COVID-19 has created an unprecedented demand for trusted information. We – the Health Data Research UK Early Career Researcher Committee – are immensely proud to be part of a community that is delivering high quality, timely and transparent research (please see https://www.hdruk.ac.uk/covid-19/ for further detail of the Health Data Research UK response).
The winning publication
In this case study, we highlight our top picks of Health Data Research UK COVID-19 pre-publications, with our evaluation focusing on evidence of: 1) research quality, 2) team science, 3) scale, 4) open science, 5) patient and public involvement, and 6) equality, diversity and inclusion. In this month’s Publication of the Month competition, which has been dedicated to COVID-19-focussed papers, our top scoring publication was: “Rapid implementation of mobile technology for real-time epidemiology of COVID-19”. This mobile technology was developed by a research team spanning Harvard, King’s College London and the digital healthcare company Zoe Global Limited. The team includes HDR UK’s Professor Tim Spector, and was led by David Drew from Massachusetts General Hospital in the US – it brought together data scientists, epidemiologists and developers including the COronavirus Pandemic Epidemiology (COPE) consortium, to create and rapidly deploy a COVID-19 Symptom Tracker in the UK and United States.
The smartphone app is now used by over 2.6 million people and collects detailed data on daily symptoms, which can be used to estimate the burden of COVID-19 infection in the community. The app also asks participants to report information on geography, characteristics (such as underlying health conditions, being healthcare worker) clinical testing uptake and results, and illness progression and treatment. This information is vital for identifying infection hotspots and who is at greatest risk of severe infection. Critically, the capability for participants to consent for their data to be linked to other clinical trials and studies that they are enrolled in is built into the app, and is fully compliant with information governance requirements such as General Data Protection Regulation. The team have developed and published a toolkit, including the questionnaires staged on the app, thereby promoting open science at this critical time.
Early insights into COVID from using this app
We are already reaping the benefits of this work with Cristina Menni, Tim Spector and colleagues across King’s College London, the University of Nottingham and Zoe Global Limited using data from the app to examine the diagnostic value of loss of smell and taste as markers of laboratory-confirmed COVID-19 infection. The identification of patterns of symptoms such as loss of smell, which do not require bio-specimen testing is particularly important whilst there is a gap between testing demand and availability.
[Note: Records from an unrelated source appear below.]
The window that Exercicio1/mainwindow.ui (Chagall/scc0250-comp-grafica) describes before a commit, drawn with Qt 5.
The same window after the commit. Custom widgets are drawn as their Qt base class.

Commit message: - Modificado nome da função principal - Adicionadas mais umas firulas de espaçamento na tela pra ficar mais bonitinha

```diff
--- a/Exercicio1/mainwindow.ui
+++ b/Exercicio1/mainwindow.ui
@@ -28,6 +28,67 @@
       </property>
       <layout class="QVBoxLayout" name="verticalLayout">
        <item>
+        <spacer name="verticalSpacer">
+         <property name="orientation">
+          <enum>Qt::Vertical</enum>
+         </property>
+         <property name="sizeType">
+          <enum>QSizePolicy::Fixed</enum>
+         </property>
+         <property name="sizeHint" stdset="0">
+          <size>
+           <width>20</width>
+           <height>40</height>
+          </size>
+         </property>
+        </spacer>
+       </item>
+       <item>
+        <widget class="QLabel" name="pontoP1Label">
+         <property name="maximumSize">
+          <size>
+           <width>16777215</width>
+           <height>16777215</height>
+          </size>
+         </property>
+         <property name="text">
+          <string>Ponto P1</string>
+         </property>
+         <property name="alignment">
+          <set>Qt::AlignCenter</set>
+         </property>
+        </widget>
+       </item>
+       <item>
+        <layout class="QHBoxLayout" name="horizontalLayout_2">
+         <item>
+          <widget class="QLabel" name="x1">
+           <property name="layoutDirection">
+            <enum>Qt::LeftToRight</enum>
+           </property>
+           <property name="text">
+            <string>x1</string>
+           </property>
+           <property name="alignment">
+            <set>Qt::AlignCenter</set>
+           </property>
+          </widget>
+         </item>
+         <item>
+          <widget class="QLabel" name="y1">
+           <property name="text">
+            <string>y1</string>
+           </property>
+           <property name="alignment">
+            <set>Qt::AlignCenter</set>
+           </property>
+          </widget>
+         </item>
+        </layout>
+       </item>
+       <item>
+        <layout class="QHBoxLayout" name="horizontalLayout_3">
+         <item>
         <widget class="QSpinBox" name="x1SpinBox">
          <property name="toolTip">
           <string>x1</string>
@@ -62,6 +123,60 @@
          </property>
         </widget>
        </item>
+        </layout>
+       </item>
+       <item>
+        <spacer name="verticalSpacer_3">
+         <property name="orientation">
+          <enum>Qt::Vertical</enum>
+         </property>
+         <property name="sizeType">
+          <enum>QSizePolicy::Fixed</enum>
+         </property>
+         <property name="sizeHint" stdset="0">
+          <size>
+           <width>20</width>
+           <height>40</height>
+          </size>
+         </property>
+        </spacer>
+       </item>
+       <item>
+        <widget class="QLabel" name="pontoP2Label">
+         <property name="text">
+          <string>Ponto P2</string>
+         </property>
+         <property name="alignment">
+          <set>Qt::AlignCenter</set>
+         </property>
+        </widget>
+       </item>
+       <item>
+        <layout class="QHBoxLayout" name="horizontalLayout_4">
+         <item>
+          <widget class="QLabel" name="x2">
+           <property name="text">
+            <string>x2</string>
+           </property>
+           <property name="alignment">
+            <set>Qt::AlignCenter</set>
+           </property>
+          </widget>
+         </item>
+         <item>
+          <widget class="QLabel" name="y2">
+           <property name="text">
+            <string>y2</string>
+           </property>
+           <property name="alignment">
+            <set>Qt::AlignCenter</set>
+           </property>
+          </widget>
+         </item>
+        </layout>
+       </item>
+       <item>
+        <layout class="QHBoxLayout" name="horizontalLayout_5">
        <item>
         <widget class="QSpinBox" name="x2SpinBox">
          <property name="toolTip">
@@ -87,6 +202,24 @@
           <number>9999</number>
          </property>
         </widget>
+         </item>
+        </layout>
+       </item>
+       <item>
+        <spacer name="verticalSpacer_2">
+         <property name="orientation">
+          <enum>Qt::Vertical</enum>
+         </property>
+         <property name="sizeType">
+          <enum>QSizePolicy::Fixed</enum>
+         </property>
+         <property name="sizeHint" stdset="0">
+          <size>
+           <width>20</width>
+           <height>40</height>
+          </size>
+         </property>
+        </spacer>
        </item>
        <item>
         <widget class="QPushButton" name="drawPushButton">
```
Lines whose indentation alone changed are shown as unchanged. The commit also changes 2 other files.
This is particularly relevant to healthcare and other key workers in constant contact with the public who have not yet been tested for COVID-19.
Highly commended HDR UK publications
We also wish to highlight two other recent HDR UK publications which were highly commended this month by the Early Career Researcher Committee:
Age-dependent effects in transmission and control of COVID-19 epidemics
The ECR committee also wanted to highlight Davies et al’s open access pre-print on Age-dependent effects in transmission and control of COVID-19 epidemics and appreciate the effort of the research communities all around the world as well as our HDR UK researchers and fellows in producing valuable insights to inform decisions and measure the impact of current interventions.
Nicholas G. Davies led a valuable institutional collaboration from London School of Hygiene & Tropical Medicine, including Dr Rosalind Eggo, HDR UK (UKRI Innovation) fellow, at London School of Hygiene and Tropical Medicine (LSHTM), part of HDR UK London. This study unveiled some of the unknown facts about the role of age in transmission and severity of COVID-19. Davies et al have looked at possible reasons for lower number of reported COVID-19 cases in children compared to adults. They have addressed three important age-related scenarios which may account for lower case rate amongst children: i-decreased mixing between children after school closure, ii-lower susceptibility to infection in children iii-children are more likely to not show symptoms.
Using age-structured models for six countries, Davies et al. have shown that older adults are more likely to develop clinical symptoms with higher rate of infection considering raise of other
Estimating the infection and case fatality ratio for coronavirus disease (COVID-19) using age-adjusted data from the outbreak on the Diamond Princess cruise ship, February 2020
Roz Eggo was also involved in our second highly-commended study, led by Timothy Russell, also from, LSHTM – analysing the fatality ratio for coronavirus from data from the Diamond Princess cruise ship. The analysis demonstrated the importance of adjusting for delays from confirmation to outcome in real-time estimates of fatality risk, and the benefits of combining datasets alongside appropriate age adjustments to provide early insights into COVID-19 severity.
Many congratulations to the winning and highly commended teams for this month!
Open Access Publication of the Month – November 2019
27 November 2019
Using health data to understand risks of antibiotics in tuberculosis and after caesarean section
Open Access Publication of the Month – January 2020
30 January 2020
PhenoScanner v2: Improving the usability of human genomic data to improve health